Read the lines below. Copy out any that hold the string "JavaScript".

*** Opening PROVIDED DATA ***

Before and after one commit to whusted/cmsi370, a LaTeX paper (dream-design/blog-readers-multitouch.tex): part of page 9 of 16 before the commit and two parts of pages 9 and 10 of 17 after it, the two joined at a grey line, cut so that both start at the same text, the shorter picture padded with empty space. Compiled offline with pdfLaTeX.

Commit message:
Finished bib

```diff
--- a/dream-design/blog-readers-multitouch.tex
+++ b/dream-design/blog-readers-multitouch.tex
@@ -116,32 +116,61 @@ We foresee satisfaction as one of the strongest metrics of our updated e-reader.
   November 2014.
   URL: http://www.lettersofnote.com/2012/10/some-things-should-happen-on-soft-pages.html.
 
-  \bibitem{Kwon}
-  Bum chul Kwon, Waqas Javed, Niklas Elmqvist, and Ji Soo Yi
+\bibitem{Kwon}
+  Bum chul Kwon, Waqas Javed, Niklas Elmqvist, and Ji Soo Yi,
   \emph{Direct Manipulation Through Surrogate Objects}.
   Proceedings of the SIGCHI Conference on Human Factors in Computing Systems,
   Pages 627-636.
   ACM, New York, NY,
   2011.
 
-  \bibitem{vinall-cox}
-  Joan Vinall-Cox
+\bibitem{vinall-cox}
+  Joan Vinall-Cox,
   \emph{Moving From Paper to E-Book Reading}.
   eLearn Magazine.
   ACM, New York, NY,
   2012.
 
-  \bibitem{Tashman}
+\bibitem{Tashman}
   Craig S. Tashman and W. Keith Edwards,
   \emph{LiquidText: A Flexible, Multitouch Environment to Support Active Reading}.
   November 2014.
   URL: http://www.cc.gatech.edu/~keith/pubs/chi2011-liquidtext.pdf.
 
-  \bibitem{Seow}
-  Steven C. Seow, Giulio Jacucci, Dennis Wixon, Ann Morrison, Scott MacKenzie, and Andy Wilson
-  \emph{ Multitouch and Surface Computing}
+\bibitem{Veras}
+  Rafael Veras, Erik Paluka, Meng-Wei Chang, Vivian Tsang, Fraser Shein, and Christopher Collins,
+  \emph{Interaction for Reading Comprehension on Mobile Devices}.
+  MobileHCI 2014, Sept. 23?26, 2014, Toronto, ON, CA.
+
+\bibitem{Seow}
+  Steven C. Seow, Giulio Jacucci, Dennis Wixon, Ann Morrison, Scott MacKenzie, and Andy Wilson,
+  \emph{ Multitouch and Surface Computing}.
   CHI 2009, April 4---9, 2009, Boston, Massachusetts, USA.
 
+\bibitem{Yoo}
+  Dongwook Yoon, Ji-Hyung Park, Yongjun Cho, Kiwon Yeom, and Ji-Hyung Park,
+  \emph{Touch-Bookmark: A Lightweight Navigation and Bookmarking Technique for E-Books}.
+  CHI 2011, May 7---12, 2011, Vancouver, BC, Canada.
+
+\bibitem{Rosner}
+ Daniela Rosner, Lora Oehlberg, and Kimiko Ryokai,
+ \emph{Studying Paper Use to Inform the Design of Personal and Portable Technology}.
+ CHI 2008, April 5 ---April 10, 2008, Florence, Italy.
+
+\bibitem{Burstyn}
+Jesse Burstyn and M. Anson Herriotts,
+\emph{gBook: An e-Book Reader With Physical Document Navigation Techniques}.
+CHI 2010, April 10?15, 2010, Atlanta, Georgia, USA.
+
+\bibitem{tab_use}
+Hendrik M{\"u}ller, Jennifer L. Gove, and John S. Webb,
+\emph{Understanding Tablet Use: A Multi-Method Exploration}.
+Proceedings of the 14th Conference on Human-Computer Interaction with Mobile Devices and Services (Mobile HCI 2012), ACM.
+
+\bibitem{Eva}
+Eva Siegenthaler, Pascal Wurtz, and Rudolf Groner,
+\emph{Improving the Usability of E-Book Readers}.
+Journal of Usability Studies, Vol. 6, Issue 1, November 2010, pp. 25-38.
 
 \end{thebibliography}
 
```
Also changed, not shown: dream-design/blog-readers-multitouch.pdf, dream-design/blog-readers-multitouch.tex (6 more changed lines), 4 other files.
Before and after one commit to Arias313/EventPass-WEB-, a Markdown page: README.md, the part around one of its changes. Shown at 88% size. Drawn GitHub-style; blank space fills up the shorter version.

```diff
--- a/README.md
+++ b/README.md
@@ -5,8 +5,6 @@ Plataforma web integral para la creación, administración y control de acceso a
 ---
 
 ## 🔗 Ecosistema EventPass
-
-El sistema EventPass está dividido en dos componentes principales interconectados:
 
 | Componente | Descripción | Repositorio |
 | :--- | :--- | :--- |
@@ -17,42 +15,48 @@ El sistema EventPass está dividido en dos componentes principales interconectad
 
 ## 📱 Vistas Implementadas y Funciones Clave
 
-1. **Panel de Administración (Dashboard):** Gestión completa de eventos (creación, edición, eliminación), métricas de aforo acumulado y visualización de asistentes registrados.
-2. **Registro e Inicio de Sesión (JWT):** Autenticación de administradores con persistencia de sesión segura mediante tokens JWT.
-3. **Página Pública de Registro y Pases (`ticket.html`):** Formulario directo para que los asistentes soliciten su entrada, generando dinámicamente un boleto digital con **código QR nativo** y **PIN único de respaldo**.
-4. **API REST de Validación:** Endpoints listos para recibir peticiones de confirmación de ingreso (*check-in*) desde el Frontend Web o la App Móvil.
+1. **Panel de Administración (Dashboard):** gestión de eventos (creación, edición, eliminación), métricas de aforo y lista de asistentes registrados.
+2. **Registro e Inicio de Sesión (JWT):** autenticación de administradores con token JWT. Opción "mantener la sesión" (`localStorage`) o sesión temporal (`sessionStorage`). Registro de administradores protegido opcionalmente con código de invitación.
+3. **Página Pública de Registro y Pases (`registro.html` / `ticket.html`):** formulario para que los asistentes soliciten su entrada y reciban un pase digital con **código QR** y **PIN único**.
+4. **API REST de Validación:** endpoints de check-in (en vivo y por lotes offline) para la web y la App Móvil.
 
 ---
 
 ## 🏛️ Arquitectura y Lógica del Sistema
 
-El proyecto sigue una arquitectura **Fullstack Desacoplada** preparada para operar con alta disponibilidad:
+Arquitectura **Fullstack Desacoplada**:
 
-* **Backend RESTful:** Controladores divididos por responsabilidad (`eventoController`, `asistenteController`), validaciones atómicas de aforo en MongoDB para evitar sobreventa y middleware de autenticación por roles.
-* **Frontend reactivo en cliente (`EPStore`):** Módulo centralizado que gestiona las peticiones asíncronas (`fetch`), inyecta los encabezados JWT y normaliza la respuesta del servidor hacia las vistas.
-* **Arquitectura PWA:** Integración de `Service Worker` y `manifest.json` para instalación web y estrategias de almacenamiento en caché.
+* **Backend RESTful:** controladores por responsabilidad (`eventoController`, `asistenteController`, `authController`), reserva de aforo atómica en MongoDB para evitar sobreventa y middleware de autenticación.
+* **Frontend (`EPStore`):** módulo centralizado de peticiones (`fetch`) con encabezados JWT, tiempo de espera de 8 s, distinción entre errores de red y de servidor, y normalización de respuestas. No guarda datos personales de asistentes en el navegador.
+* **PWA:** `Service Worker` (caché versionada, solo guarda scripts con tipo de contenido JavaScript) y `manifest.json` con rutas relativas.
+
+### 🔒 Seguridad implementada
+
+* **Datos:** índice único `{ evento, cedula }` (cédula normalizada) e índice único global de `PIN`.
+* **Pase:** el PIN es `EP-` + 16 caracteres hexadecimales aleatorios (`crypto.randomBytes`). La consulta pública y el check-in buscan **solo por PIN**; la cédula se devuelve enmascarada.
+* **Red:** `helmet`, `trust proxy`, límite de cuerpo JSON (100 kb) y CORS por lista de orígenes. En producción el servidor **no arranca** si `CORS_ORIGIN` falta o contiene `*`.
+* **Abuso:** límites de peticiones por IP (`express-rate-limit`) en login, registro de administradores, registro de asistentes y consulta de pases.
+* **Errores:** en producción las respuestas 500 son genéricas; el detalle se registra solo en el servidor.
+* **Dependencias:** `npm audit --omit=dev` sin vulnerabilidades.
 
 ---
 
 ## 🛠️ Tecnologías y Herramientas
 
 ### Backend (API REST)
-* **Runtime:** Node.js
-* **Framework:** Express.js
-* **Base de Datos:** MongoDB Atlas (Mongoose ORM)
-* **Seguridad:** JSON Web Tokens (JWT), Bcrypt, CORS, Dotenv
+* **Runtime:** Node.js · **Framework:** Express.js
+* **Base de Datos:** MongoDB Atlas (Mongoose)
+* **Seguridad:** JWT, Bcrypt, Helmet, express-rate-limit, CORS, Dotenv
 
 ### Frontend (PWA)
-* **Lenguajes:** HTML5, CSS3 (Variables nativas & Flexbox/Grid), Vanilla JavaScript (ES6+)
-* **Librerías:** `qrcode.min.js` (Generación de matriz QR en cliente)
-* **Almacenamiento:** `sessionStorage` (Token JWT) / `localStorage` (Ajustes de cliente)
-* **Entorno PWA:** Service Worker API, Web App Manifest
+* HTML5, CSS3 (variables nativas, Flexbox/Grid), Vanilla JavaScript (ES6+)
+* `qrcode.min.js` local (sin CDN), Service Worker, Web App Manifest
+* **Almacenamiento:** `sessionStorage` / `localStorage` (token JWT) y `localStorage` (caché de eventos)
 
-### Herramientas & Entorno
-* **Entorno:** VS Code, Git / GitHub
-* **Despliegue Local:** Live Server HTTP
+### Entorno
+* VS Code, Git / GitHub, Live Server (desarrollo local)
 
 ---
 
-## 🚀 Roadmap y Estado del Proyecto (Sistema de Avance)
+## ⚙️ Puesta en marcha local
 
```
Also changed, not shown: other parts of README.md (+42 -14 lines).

*** Closing PROVIDED DATA ***

• [EXERCISE RESPONSE]:
+* **PWA:** `Service Worker` (caché versionada, solo guarda scripts con tipo de contenido JavaScript) y `manifest.json` con rutas relativas.
-* **Lenguajes:** HTML5, CSS3 (Variables nativas & Flexbox/Grid), Vanilla JavaScript (ES6+)
+* HTML5, CSS3 (variables nativas, Flexbox/Grid), Vanilla JavaScript (ES6+)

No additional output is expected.